Sept 17, 2007
What a fascinating game. And what a mess. It’s such a shame, as Vigil’s unique black and white appearance and twisted design could have created something splendid. As it is, it’s a greater test of patience than skill.
Little is explained as you start, letting you try to fathom the meaning of the game for yourself. You play one of four ancient creatures, the other three being dead. Exploring, you learn how they died as you pursue your sworn enemy, Evil. Each of the four is represented by an emblem, and such emblems, when on the floor, can be prayed upon, triggering responses. The entire thing is presented in barren, haunting black and white silhouette, viewed from obscure, high-angled perspectives.

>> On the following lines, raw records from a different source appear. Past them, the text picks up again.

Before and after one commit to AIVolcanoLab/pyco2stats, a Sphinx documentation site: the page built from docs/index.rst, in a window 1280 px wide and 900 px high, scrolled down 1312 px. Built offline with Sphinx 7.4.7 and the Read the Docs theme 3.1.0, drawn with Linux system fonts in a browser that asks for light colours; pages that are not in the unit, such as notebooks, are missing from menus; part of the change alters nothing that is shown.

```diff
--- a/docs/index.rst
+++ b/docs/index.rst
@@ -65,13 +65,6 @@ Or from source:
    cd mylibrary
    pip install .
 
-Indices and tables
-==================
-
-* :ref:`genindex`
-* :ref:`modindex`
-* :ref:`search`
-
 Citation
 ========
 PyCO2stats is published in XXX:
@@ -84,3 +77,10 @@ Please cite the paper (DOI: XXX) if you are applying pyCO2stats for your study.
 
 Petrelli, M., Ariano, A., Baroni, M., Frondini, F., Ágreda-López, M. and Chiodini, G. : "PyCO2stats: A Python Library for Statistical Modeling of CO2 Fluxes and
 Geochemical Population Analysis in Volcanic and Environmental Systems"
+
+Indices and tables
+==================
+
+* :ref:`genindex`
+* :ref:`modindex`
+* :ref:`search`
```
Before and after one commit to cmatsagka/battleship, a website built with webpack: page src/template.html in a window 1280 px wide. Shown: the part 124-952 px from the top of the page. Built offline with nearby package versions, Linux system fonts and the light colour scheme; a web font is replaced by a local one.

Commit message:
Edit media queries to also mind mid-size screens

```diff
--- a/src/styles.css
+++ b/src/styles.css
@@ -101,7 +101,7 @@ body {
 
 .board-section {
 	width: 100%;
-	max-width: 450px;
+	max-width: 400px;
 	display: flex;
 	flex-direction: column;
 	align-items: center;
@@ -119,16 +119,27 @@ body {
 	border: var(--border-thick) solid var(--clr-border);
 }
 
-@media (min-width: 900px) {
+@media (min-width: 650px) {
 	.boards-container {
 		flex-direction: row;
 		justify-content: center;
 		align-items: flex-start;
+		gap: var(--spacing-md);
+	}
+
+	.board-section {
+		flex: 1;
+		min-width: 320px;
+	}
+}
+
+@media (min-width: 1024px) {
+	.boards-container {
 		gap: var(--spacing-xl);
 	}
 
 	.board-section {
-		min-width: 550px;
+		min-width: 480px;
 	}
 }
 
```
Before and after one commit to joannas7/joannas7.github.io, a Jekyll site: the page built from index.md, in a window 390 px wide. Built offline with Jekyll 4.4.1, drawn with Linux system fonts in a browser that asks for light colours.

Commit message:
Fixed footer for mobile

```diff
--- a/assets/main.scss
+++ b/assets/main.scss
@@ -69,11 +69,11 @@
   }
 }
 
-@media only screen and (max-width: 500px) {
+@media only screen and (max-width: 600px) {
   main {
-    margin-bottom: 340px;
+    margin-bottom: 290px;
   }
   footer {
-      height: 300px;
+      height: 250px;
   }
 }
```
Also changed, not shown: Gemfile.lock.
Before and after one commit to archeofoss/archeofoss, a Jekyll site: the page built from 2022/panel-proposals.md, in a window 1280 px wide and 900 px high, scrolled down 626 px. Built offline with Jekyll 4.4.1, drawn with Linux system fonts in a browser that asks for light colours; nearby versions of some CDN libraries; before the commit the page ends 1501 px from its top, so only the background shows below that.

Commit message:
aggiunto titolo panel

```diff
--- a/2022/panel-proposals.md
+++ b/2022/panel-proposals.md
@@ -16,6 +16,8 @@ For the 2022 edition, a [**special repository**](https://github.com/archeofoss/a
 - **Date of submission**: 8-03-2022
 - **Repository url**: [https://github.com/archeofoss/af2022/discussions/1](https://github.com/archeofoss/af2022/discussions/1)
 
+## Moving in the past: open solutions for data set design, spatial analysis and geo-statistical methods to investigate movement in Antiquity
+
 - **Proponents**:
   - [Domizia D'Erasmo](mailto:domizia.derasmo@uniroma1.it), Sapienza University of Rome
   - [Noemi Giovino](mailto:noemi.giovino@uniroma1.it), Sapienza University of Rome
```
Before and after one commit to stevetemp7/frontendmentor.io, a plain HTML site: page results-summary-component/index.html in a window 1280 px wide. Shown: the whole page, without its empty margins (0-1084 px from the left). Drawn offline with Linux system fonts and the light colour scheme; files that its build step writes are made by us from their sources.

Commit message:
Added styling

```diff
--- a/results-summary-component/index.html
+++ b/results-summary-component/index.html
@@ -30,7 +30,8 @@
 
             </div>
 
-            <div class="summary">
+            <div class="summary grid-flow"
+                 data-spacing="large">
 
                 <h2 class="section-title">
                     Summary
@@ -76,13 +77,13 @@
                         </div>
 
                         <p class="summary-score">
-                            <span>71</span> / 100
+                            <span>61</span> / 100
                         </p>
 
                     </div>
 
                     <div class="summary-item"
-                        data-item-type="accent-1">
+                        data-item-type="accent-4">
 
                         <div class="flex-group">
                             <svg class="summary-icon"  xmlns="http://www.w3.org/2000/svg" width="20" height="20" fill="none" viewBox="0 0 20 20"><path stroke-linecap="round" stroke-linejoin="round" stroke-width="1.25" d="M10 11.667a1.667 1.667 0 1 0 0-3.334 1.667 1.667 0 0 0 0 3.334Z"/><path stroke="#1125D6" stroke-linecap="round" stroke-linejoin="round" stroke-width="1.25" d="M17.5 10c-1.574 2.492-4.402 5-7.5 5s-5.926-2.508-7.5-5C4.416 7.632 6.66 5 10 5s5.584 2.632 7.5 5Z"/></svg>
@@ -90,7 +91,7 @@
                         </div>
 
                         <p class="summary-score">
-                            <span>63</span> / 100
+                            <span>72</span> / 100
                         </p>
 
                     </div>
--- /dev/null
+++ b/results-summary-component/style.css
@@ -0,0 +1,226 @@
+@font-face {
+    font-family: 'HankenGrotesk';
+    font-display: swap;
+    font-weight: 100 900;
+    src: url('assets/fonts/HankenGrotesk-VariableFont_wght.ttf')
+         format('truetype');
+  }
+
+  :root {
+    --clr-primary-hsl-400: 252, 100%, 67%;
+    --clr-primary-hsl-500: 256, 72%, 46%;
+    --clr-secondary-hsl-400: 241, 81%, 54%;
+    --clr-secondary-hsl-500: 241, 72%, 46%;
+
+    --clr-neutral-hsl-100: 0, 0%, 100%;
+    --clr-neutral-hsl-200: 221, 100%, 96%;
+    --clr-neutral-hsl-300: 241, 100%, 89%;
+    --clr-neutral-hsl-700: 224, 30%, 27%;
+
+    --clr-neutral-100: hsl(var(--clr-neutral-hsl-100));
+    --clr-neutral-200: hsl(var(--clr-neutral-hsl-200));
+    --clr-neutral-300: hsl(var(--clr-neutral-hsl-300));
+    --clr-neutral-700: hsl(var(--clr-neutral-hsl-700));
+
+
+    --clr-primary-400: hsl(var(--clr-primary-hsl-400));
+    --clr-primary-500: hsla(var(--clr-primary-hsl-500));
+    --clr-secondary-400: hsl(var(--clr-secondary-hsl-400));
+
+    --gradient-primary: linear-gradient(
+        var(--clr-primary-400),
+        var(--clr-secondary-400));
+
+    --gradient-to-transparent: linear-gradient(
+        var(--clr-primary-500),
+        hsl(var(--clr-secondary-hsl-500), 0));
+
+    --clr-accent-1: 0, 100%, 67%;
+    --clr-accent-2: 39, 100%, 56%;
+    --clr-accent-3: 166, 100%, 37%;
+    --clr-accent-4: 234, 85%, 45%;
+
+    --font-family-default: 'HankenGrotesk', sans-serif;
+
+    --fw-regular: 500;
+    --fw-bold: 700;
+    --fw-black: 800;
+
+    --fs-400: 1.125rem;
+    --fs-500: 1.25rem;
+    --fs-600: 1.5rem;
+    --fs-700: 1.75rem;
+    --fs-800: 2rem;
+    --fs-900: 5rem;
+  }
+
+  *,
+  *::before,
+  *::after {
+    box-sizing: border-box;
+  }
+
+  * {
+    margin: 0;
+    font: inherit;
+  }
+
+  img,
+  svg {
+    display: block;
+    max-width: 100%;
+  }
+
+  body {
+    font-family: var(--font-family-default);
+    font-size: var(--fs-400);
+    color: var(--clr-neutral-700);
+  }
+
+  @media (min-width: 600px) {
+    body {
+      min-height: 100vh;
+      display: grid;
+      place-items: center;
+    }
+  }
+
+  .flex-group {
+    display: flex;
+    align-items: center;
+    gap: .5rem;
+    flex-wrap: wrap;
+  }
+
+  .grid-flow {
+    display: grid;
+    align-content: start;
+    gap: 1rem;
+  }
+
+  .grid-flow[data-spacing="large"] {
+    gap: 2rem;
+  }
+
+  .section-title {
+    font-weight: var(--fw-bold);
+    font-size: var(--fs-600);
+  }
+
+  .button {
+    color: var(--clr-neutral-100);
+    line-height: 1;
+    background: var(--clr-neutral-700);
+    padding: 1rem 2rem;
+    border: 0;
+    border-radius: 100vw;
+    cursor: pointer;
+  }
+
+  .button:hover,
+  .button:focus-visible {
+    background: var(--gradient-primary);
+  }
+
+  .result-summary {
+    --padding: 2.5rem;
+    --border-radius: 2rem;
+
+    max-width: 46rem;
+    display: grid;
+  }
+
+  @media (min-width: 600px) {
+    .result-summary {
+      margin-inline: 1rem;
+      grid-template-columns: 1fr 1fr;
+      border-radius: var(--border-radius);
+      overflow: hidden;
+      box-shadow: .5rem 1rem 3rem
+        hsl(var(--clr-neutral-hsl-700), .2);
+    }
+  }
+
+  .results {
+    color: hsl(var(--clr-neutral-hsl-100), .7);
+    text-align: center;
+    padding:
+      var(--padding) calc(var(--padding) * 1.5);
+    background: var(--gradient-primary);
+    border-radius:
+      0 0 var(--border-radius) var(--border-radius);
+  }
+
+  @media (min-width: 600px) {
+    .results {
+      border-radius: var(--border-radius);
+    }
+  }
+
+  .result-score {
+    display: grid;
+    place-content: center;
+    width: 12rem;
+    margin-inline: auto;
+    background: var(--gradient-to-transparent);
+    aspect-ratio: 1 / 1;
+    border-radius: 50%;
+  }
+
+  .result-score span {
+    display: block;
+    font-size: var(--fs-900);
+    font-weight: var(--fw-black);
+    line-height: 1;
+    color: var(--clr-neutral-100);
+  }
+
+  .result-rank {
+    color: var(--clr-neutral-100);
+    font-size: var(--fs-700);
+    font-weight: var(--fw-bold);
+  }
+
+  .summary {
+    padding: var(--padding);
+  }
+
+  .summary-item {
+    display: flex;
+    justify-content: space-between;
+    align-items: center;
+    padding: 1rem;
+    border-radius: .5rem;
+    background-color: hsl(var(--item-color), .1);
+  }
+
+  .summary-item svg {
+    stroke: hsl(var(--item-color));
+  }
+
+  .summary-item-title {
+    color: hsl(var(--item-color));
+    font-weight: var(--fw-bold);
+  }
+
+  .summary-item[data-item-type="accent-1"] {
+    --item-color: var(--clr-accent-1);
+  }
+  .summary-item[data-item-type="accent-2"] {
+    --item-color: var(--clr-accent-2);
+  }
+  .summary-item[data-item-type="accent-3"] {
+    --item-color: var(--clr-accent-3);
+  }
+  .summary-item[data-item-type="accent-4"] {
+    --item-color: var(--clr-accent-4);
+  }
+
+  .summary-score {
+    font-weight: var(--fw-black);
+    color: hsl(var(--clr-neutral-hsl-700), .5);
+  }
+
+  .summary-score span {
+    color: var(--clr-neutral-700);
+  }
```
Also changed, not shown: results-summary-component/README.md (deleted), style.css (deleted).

Rather than a series of puzzles, the game claims to be one meta-puzzle, with clues discovered throughout. On a more mundane level, this boils down to finding pieces of paper with obfuscated hints for how to open the next door. But it’s all so pleasingly esoteric, there’s no way to get into the depths of such trite clichés. With the help of the dark ambient background chimes and a ferociously whispered unknown language, Vigil is a study in atmospheric angst.